── THE INPUT

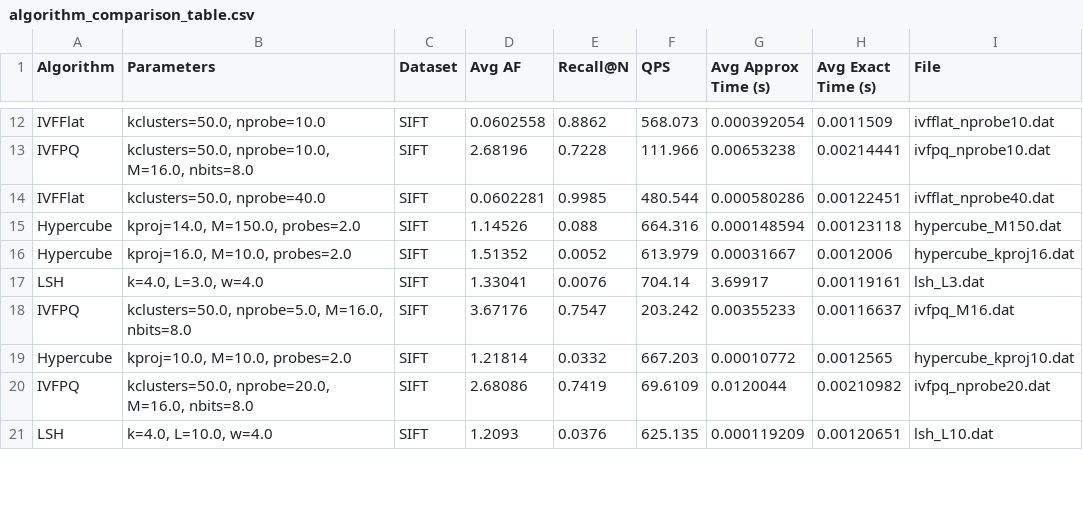
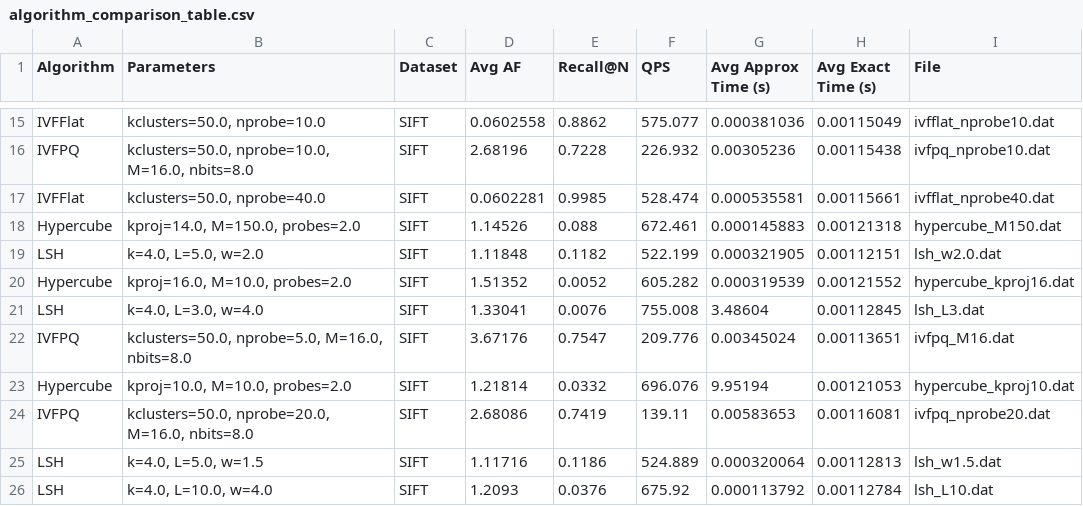
Before and after one commit to sdi2200288/vector-search-algorithms, a CSV file: algorithm_comparison_table.csv, drawn as a sheet; only a part is shown, gaps mark what is left out; addresses are those after the commit; the diff covers the shown part only; the diff names each change by its address in the sheet, - before the commit and + after, or states it on an @@ line.

```diff
--- a/algorithm_comparison_table.csv
+++ b/algorithm_comparison_table.csv
-F15 (QPS): 568.073
+F15 (QPS): 575.077
-G15 (Avg Approx Time (s)): 0.000392054
+G15 (Avg Approx Time (s)): 0.000381036
-H15 (Avg Exact Time (s)): 0.0011509
+H15 (Avg Exact Time (s)): 0.00115049
-F16 (QPS): 111.966
+F16 (QPS): 226.932
-G16 (Avg Approx Time (s)): 0.00653238
+G16 (Avg Approx Time (s)): 0.00305236
-H16 (Avg Exact Time (s)): 0.00214441
+H16 (Avg Exact Time (s)): 0.00115438
-F17 (QPS): 480.544
+F17 (QPS): 528.474
-G17 (Avg Approx Time (s)): 0.000580286
+G17 (Avg Approx Time (s)): 0.000535581
-H17 (Avg Exact Time (s)): 0.00122451
+H17 (Avg Exact Time (s)): 0.00115661
-F18 (QPS): 664.316
+F18 (QPS): 672.461
-G18 (Avg Approx Time (s)): 0.000148594
+G18 (Avg Approx Time (s)): 0.000145883
-H18 (Avg Exact Time (s)): 0.00123118
+H18 (Avg Exact Time (s)): 0.00121318
+row 19: LSH | k=4.0, L=5.0, w=2.0 | SIFT | 1.11848 | 0.1182 | 522.199 | 0.000321905 | 0.00112151 | lsh_w2.0.dat
-F20 (QPS): 613.979
+F20 (QPS): 605.282
-G20 (Avg Approx Time (s)): 0.00031667
+G20 (Avg Approx Time (s)): 0.000319539
-H20 (Avg Exact Time (s)): 0.0012006
+H20 (Avg Exact Time (s)): 0.00121552
-F21 (QPS): 704.14
+F21 (QPS): 755.008
-G21 (Avg Approx Time (s)): 3.69917
+G21 (Avg Approx Time (s)): 3.48604
-H21 (Avg Exact Time (s)): 0.00119161
+H21 (Avg Exact Time (s)): 0.00112845
-F22 (QPS): 203.242
+F22 (QPS): 209.776
-G22 (Avg Approx Time (s)): 0.00355233
+G22 (Avg Approx Time (s)): 0.00345024
-H22 (Avg Exact Time (s)): 0.00116637
+H22 (Avg Exact Time (s)): 0.00113651
-F23 (QPS): 667.203
+F23 (QPS): 696.076
-G23 (Avg Approx Time (s)): 0.00010772
+G23 (Avg Approx Time (s)): 9.95194
-H23 (Avg Exact Time (s)): 0.0012565
+H23 (Avg Exact Time (s)): 0.00121053
-F24 (QPS): 69.6109
+F24 (QPS): 139.11
-G24 (Avg Approx Time (s)): 0.0120044
+G24 (Avg Approx Time (s)): 0.00583653
-H24 (Avg Exact Time (s)): 0.00210982
+H24 (Avg Exact Time (s)): 0.00116081
+row 25: LSH | k=4.0, L=5.0, w=1.5 | SIFT | 1.11716 | 0.1186 | 524.889 | 0.000320064 | 0.00112813 | lsh_w1.5.dat
-F26 (QPS): 625.135
+F26 (QPS): 675.92
-G26 (Avg Approx Time (s)): 0.000119209
+G26 (Avg Approx Time (s)): 0.000113792
-H26 (Avg Exact Time (s)): 0.00120651
+H26 (Avg Exact Time (s)): 0.00112784
```
Also changed, not shown: 3 added rows and 33 edited cells elsewhere in this file, detailed_summary.csv, final_metrics_comparison.csv, 10 other files.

────

## EXERCISE PROMPT
Return the data word for word without its pictures.

## RESPONSE BELOW
Before and after one commit to sdi2200288/vector-search-algorithms, a CSV file: algorithm_comparison_table.csv, drawn as a sheet; only a part is shown, gaps mark what is left out; addresses are those after the commit; the diff covers the shown part only; the diff names each change by its address in the sheet, - before the commit and + after, or states it on an @@ line.

```diff
--- a/algorithm_comparison_table.csv
+++ b/algorithm_comparison_table.csv
-F15 (QPS): 568.073
+F15 (QPS): 575.077
-G15 (Avg Approx Time (s)): 0.000392054
+G15 (Avg Approx Time (s)): 0.000381036
-H15 (Avg Exact Time (s)): 0.0011509
+H15 (Avg Exact Time (s)): 0.00115049
-F16 (QPS): 111.966
+F16 (QPS): 226.932
-G16 (Avg Approx Time (s)): 0.00653238
+G16 (Avg Approx Time (s)): 0.00305236
-H16 (Avg Exact Time (s)): 0.00214441
+H16 (Avg Exact Time (s)): 0.00115438
-F17 (QPS): 480.544
+F17 (QPS): 528.474
-G17 (Avg Approx Time (s)): 0.000580286
+G17 (Avg Approx Time (s)): 0.000535581
-H17 (Avg Exact Time (s)): 0.00122451
+H17 (Avg Exact Time (s)): 0.00115661
-F18 (QPS): 664.316
+F18 (QPS): 672.461
-G18 (Avg Approx Time (s)): 0.000148594
+G18 (Avg Approx Time (s)): 0.000145883
-H18 (Avg Exact Time (s)): 0.00123118
+H18 (Avg Exact Time (s)): 0.00121318
+row 19: LSH | k=4.0, L=5.0, w=2.0 | SIFT | 1.11848 | 0.1182 | 522.199 | 0.000321905 | 0.00112151 | lsh_w2.0.dat
-F20 (QPS): 613.979
+F20 (QPS): 605.282
-G20 (Avg Approx Time (s)): 0.00031667
+G20 (Avg Approx Time (s)): 0.000319539
-H20 (Avg Exact Time (s)): 0.0012006
+H20 (Avg Exact Time (s)): 0.00121552
-F21 (QPS): 704.14
+F21 (QPS): 755.008
-G21 (Avg Approx Time (s)): 3.69917
+G21 (Avg Approx Time (s)): 3.48604
-H21 (Avg Exact Time (s)): 0.00119161
+H21 (Avg Exact Time (s)): 0.00112845
-F22 (QPS): 203.242
+F22 (QPS): 209.776
-G22 (Avg Approx Time (s)): 0.00355233
+G22 (Avg Approx Time (s)): 0.00345024
-H22 (Avg Exact Time (s)): 0.00116637
+H22 (Avg Exact Time (s)): 0.00113651
-F23 (QPS): 667.203
+F23 (QPS): 696.076
-G23 (Avg Approx Time (s)): 0.00010772
+G23 (Avg Approx Time (s)): 9.95194
-H23 (Avg Exact Time (s)): 0.0012565
+H23 (Avg Exact Time (s)): 0.00121053
-F24 (QPS): 69.6109
+F24 (QPS): 139.11
-G24 (Avg Approx Time (s)): 0.0120044
+G24 (Avg Approx Time (s)): 0.00583653
-H24 (Avg Exact Time (s)): 0.00210982
+H24 (Avg Exact Time (s)): 0.00116081
+row 25: LSH | k=4.0, L=5.0, w=1.5 | SIFT | 1.11716 | 0.1186 | 524.889 | 0.000320064 | 0.00112813 | lsh_w1.5.dat
-F26 (QPS): 625.135
+F26 (QPS): 675.92
-G26 (Avg Approx Time (s)): 0.000119209
+G26 (Avg Approx Time (s)): 0.000113792
-H26 (Avg Exact Time (s)): 0.00120651
+H26 (Avg Exact Time (s)): 0.00112784
```
Also changed, not shown: 3 added rows and 33 edited cells elsewhere in this file, detailed_summary.csv, final_metrics_comparison.csv, 10 other files.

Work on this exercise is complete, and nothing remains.